WHAT THE EXERCISE ASKS: Where a line of the material contains the string "class", copy that line.

* * * * *

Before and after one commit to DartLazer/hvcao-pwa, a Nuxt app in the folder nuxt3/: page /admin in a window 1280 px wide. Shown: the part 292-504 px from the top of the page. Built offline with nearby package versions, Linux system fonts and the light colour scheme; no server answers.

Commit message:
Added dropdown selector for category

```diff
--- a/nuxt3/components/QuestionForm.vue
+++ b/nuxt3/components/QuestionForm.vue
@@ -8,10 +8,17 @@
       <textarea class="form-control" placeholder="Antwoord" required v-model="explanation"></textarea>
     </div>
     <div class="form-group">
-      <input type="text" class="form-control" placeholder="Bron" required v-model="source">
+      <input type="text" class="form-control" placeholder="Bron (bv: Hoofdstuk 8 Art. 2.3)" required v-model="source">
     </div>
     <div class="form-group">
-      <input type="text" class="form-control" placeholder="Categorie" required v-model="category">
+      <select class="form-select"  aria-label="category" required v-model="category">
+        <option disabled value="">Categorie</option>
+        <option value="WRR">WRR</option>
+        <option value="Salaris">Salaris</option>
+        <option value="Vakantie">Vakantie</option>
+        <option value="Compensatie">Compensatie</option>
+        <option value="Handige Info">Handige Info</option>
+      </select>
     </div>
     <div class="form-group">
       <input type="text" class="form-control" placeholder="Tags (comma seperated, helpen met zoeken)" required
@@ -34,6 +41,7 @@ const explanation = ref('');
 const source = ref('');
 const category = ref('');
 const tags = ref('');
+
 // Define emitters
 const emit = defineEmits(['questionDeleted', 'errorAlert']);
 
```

* * * * *

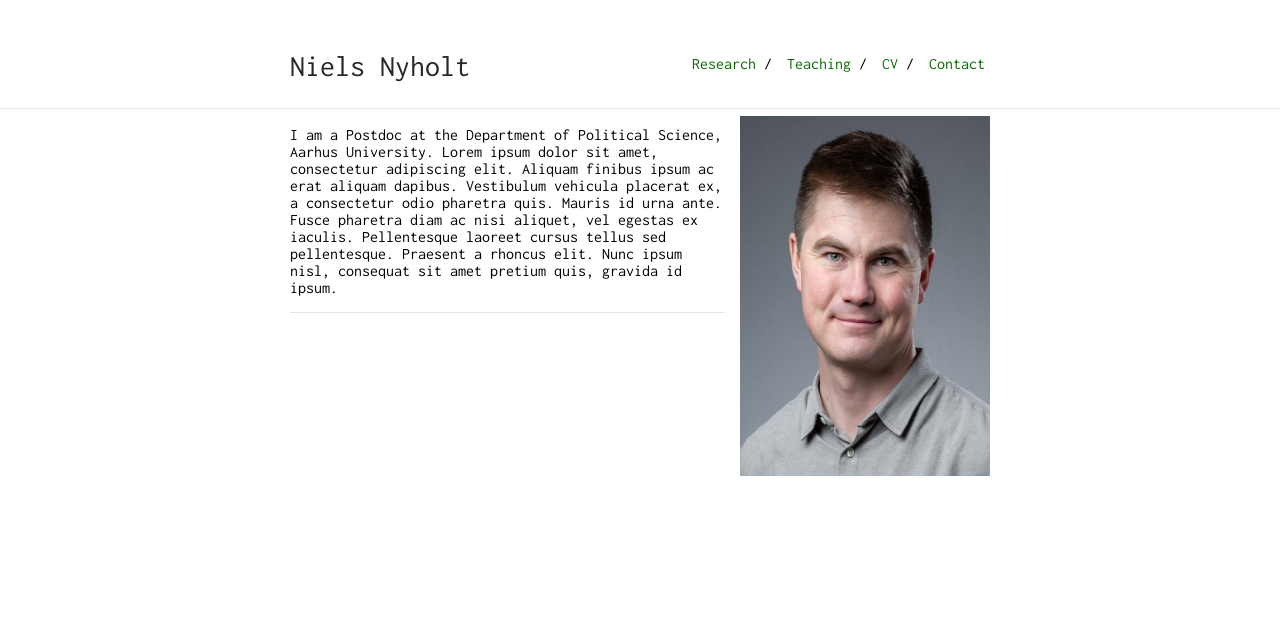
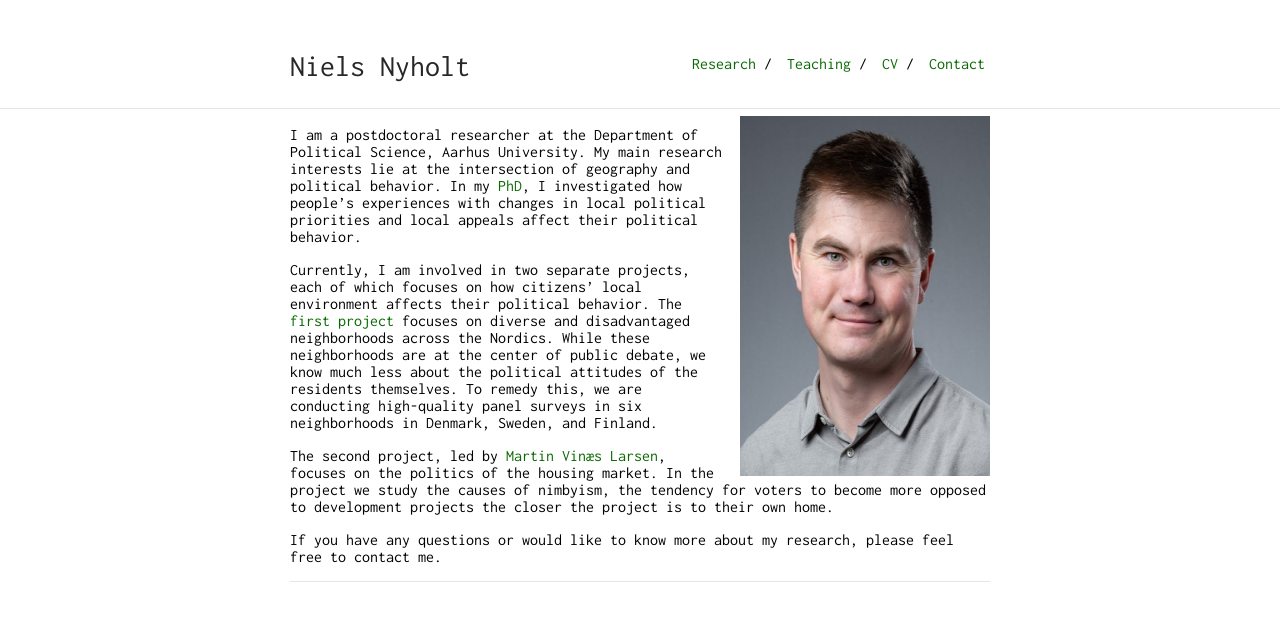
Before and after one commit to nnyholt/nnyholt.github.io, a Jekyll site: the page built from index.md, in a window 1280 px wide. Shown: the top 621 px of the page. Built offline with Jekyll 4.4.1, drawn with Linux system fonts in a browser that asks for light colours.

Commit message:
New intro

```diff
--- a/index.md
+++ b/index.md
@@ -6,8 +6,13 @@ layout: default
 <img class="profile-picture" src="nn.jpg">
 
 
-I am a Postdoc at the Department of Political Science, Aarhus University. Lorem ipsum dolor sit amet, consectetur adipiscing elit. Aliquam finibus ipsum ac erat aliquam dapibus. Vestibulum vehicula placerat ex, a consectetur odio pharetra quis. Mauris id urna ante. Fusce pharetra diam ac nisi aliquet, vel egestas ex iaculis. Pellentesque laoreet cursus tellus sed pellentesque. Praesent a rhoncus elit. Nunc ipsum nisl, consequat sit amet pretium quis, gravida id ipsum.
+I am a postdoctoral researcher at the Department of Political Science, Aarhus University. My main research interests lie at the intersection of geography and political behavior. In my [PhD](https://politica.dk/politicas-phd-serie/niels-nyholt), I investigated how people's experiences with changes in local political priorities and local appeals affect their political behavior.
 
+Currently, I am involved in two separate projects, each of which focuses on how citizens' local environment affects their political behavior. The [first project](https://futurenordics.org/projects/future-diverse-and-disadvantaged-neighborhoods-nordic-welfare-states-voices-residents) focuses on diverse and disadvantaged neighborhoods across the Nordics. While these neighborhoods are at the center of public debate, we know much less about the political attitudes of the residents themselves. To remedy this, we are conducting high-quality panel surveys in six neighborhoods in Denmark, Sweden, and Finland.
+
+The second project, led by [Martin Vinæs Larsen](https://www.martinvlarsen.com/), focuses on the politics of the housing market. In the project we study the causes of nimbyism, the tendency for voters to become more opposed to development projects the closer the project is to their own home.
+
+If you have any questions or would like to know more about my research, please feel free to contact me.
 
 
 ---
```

* * * * *

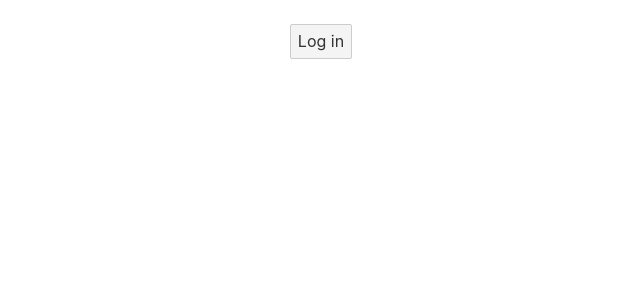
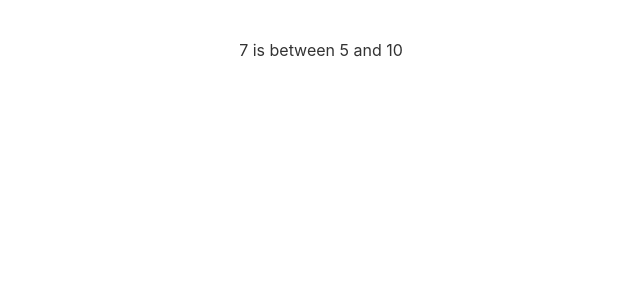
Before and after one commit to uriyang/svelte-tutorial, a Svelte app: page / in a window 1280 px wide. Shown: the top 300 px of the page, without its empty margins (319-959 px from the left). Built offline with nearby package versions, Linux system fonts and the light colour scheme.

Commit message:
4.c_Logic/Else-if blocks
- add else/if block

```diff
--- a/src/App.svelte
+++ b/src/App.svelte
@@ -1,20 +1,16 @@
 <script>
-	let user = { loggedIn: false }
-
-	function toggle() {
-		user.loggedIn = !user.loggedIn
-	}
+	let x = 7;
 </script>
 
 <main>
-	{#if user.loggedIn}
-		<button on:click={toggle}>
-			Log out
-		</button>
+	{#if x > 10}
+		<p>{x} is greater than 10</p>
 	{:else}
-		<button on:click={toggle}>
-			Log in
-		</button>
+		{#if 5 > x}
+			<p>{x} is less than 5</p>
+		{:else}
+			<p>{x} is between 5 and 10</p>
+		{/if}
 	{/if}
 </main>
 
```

* * * * *

EXERCISE RESPONSE:
       <textarea class="form-control" placeholder="Antwoord" required v-model="explanation"></textarea>
     <div class="form-group">
-      <input type="text" class="form-control" placeholder="Bron" required v-model="source">
+      <input type="text" class="form-control" placeholder="Bron (bv: Hoofdstuk 8 Art. 2.3)" required v-model="source">
     <div class="form-group">
-      <input type="text" class="form-control" placeholder="Categorie" required v-model="category">
+      <select class="form-select"  aria-label="category" required v-model="category">
     <div class="form-group">
       <input type="text" class="form-control" placeholder="Tags (comma seperated, helpen met zoeken)" required
 <img class="profile-picture" src="nn.jpg">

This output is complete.